x Abu Dhabi, UAEMonday 24 July 2017

Child protection, foreign ownership and teaching standards on UAE's horizon

FNC looks ahead, prepares to discuss some bills before session resumes in the autumn.

FNC member Aisha al Yanahi (Sharjah) discusses a point with her fellow member from Sharjah Sheikha Al Owais, right, during an FNC session in April. Silvia Razgova / The National
FNC member Aisha al Yanahi (Sharjah) discusses a point with her fellow member from Sharjah Sheikha Al Owais, right, during an FNC session in April. Silvia Razgova / The National

ABU DHABI // Bills and public debates are already on the FNC's autumn agenda, members have said.

Although the current term has ended, several bills completed by the FNC's committees await public debate.

"Next year there will be many laws and topics," said Dr Mohammed Al Mazroui, the council's secretary general. "We have the Emiratisation topic, pensions, around six in total. As sessions will be scheduled, the council is expected to complete its work on many of them."

One of the most pressing issues is Wadeema's Law, named after an eight-year-old girl who was tortured and killed by her father. It is the country's first child-protection legislation.

Although members were ready to debate the proposed law two weeks ago with the Minister of Social Affairs, Mariam Al Roumi, she was not able to attend the session.

Another law eagerly awaited by many is the Investment Law.

After a much-anticipated clause in the Commercial Companies Law allowing majority foreign ownership was removed, the Minister of Economy, Sultan Al Mansouri, said the wording would be added to the Investment Law, and would include further clarification.

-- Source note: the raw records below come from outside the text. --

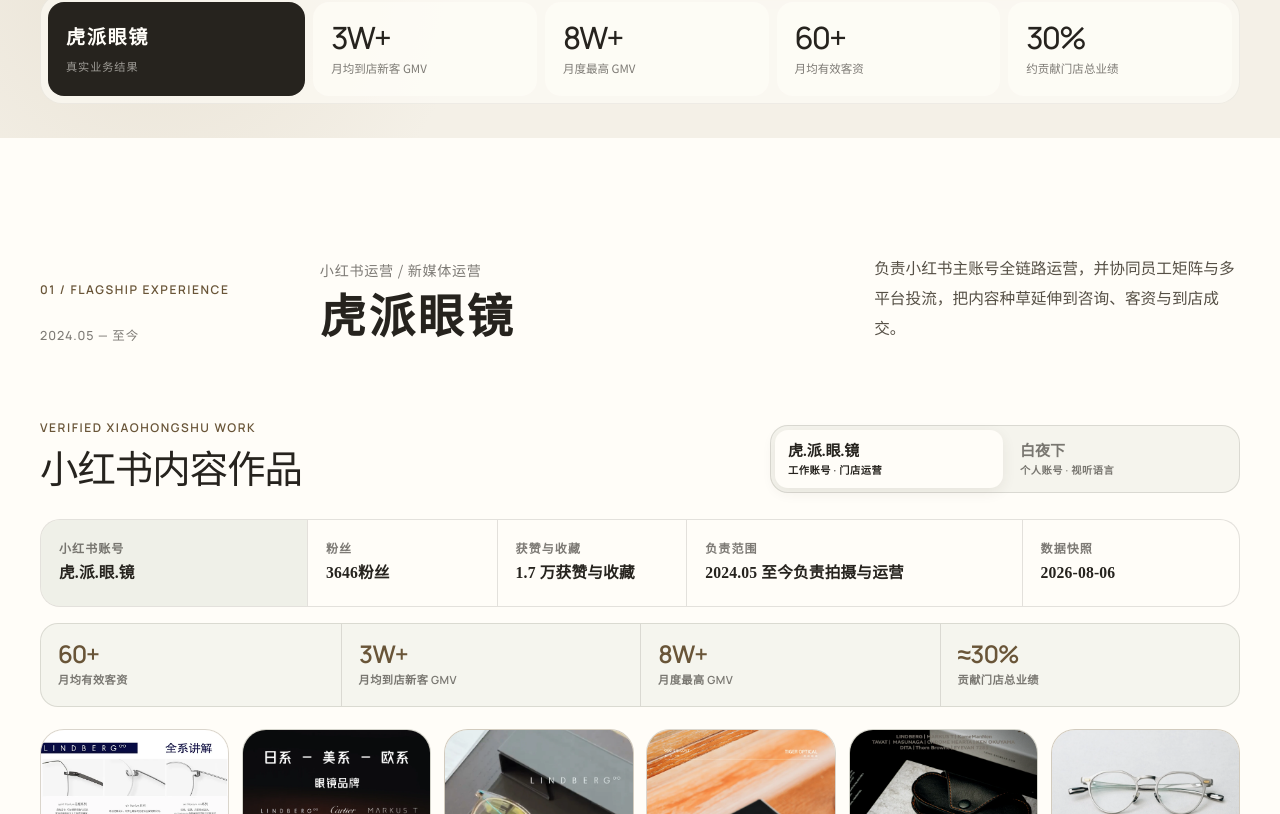
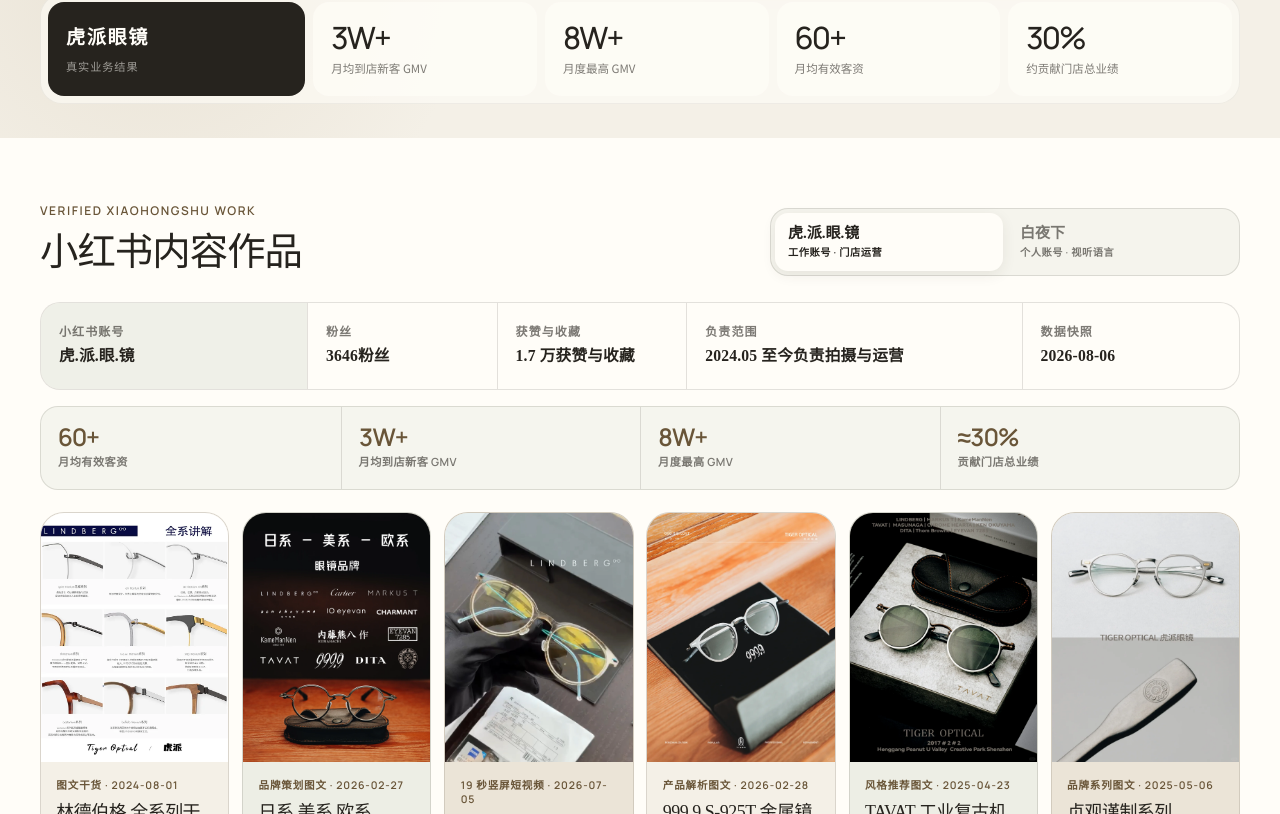
Before and after one commit to 2496739820-netizen/-, a Next.js app: page / in a window 1280 px wide. Shown: the part 726-1540 px from the top of the page. Built offline with nearby package versions, Linux system fonts and the light colour scheme.

Commit message:
Remove redundant Hupai section intro

```diff
--- a/app/globals.css
+++ b/app/globals.css
@@ -279,7 +279,8 @@
 
 .section-shell { scroll-margin-top: var(--header-height); padding: clamp(88px, 9vw, 140px) 0; }
 
-.flagship-section { background: var(--surface); }
+.flagship-section { background: var(--surface); padding-top: clamp(48px, 5vw, 72px); }
+.flagship-section .hupai-evidence { margin-top: 0; }
 .section-heading { display: grid; grid-template-columns: 2.5fr 5.5fr 4fr; gap: clamp(30px, 4vw, 70px); align-items: end; }
 .section-date { margin: 32px 0 0; color: var(--muted); font: 500 0.78rem/1 "Manrope", sans-serif; letter-spacing: 0.08em; }
 .section-title-block > p { margin: 0 0 10px; color: var(--muted); font-size: 0.88rem; letter-spacing: 0.05em; }
@@ -795,6 +796,7 @@
   .proof-item strong { font-size: clamp(1.55rem, 7vw, 1.8rem); }
   .proof-item span { margin-top: 6px; font-size: 0.69rem; line-height: 1.35; }
   .section-shell { padding: 78px 0; }
+  .flagship-section { padding-top: 44px; }
   .section-heading { grid-template-columns: 1fr; }
   .section-date { margin-top: 15px; }
   .section-title-block,
--- a/app/page.tsx
+++ b/app/page.tsx
@@ -307,18 +307,6 @@
 
         <section id="hupai" className="flagship-section section-shell">
           <div className="container-wide">
-            <div className="section-heading" data-reveal>
-              <div>
-                <p className="eyebrow">01 / Flagship experience</p>
-                <p className="section-date">2024.05 — 至今</p>
-              </div>
-              <div className="section-title-block">
-                <p>小红书运营 / 新媒体运营</p>
-                <h2>虎派眼镜</h2>
-              </div>
-              <p className="section-summary">负责小红书主账号全链路运营，并协同员工矩阵与多平台投流，把内容种草延伸到咨询、客资与到店成交。</p>
-            </div>
-
             <HupaiPortfolio />
             <div className="hupai-case-bridge" data-reveal>
               <p>上方是可核实的作品样本</p>
```
Also changed, not shown: 1 other file (tests, documents, lock files or other folders).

The council will still have the final say over whether to keep the clause or not.

Other topics to be discussed include policies of the federal demographic council, the state of teaching in the country, Central Bank policies, the Ministry of Social Affairs' policy of monitoring co-ops, and the labour market.

Dr Al Mazroui said with a fixed agenda of work, members would have a chance to prepare for sessions.

Dr Mona Al Bahar (Dubai) anticipates greater interaction next year between members and ministers. "I expect more questions to be asked and more discussions to be held," she said.

Ali Al Nuaimi (Ajman) said he was "optimistic". "Me, myself, I want to be positive," he said. "I feel if it's not the same as the last year, it will be better."

Ahmad Aahli (Dubai) agreed. "Next term will be dynamic and more accomplished, and that is because the parliamentary experience of members would have built up in a larger and deeper way," he said. "I think on the achievement and interaction level, there will be an improvement, and on the level of issues that will be raised to different committees."

Work on the human-rights committee, which elected Noura Al Kaabi (Abu Dhabi) as the deputy head, will also step up a gear next year, with meetings scheduled to begin during the summer break time.

"There will be no public session, but the committees are allowed to meet," said Ali Jassim (UAQ), head of the committee. "After Ramadan we will meet and structure the committee's work, and start with holding public lectures to inform people of their human rights."

After the committee was formed this term, members held only one meeting.

osalem@thenational.ae

* Additional reporting from Ayesha Al Khoori